O'Brien welcomes bureaucratic attention on regions
FEDERAL Member for Wide Bay Llew O'Brien has welcomed the attention bureaucrats in Canberra are now paying to regional Australia.
The Productivity Commission will carry out a 12-month study into the geographic impacts of the transition of the Australian economy following the resources investment boom.
An initial report will be submitted by April of this year. Public submissions need to be made by February 15.
Mr O'Brien said he expected the report to identify the need for greater investments in infrastructure, employment programs, and better health and education services to improve opportunities for regional Australians.

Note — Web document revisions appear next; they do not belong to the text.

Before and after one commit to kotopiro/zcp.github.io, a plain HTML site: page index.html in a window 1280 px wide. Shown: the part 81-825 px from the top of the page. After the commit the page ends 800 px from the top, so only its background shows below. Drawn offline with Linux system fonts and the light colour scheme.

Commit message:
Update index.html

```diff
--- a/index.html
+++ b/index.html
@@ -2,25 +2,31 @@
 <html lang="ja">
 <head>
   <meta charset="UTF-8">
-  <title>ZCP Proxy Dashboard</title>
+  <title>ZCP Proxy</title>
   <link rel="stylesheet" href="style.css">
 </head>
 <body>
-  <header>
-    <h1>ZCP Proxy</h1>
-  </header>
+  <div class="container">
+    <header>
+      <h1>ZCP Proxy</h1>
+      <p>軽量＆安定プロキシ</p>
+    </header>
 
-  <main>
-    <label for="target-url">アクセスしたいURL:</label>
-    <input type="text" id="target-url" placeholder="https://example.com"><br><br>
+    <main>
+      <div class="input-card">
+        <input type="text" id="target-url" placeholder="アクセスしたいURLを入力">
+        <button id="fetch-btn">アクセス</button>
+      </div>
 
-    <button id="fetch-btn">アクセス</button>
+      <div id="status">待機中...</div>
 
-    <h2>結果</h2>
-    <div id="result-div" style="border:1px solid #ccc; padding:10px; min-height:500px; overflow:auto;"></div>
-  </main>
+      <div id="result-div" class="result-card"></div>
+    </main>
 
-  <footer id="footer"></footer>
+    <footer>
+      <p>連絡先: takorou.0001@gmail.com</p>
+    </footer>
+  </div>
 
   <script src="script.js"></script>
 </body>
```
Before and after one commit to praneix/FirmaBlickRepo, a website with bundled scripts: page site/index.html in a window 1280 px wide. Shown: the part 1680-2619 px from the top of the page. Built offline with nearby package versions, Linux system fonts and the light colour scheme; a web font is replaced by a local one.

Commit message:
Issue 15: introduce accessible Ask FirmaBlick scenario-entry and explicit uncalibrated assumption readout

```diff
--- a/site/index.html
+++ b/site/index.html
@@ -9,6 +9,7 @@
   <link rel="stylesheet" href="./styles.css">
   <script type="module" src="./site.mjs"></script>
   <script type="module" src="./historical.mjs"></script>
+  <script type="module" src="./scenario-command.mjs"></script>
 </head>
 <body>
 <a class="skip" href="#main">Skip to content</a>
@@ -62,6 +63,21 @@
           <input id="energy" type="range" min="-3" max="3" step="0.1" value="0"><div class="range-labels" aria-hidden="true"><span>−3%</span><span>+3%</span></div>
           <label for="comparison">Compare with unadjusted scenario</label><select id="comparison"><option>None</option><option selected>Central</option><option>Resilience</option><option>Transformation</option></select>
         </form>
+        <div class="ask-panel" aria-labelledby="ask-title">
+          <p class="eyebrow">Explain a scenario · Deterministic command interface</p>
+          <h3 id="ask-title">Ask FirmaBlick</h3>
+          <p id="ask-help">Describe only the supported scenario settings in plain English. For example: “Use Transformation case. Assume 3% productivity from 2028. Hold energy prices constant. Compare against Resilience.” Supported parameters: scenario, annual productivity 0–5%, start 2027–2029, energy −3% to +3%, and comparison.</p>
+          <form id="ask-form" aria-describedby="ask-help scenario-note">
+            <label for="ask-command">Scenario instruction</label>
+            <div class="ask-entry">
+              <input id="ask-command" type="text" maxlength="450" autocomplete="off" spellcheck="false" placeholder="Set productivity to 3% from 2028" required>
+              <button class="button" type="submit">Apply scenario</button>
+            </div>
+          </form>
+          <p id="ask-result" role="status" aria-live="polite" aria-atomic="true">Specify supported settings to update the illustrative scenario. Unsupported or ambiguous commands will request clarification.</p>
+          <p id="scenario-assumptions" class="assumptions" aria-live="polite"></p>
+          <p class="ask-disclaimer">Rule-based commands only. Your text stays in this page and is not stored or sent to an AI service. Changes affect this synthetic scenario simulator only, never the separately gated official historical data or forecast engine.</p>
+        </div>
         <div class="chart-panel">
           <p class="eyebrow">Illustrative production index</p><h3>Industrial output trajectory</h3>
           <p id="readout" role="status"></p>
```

"The Coalition Government is already addressing these through our $20 million Wide Bay Burnett Jobs Package, our $6.7 billion investment to fix the Bruce Highway, and record funding for health and education,” Mr O'Brien said.
"I'm fighting to ensure Wide Bay secures its fair share.”
Nationals Leader Barnaby Joyce has said he "hopes the Productivity Commission shoots a few sacred cows, for instance - should frogs stop the development of dams in regional Australia?”
"The Nationals have been driving an agenda to empower the regions, which are the engine room of the Australian economy.”
Minister Fiona Nash, Deputy Leader of the Nationals, said Australia's cities exist because of the regions.
"Regional Australia is responsible for 67% of our exports, 45% of domestic tourism, most production of food and all production of the gas and electricity which powers powers city households,” she said.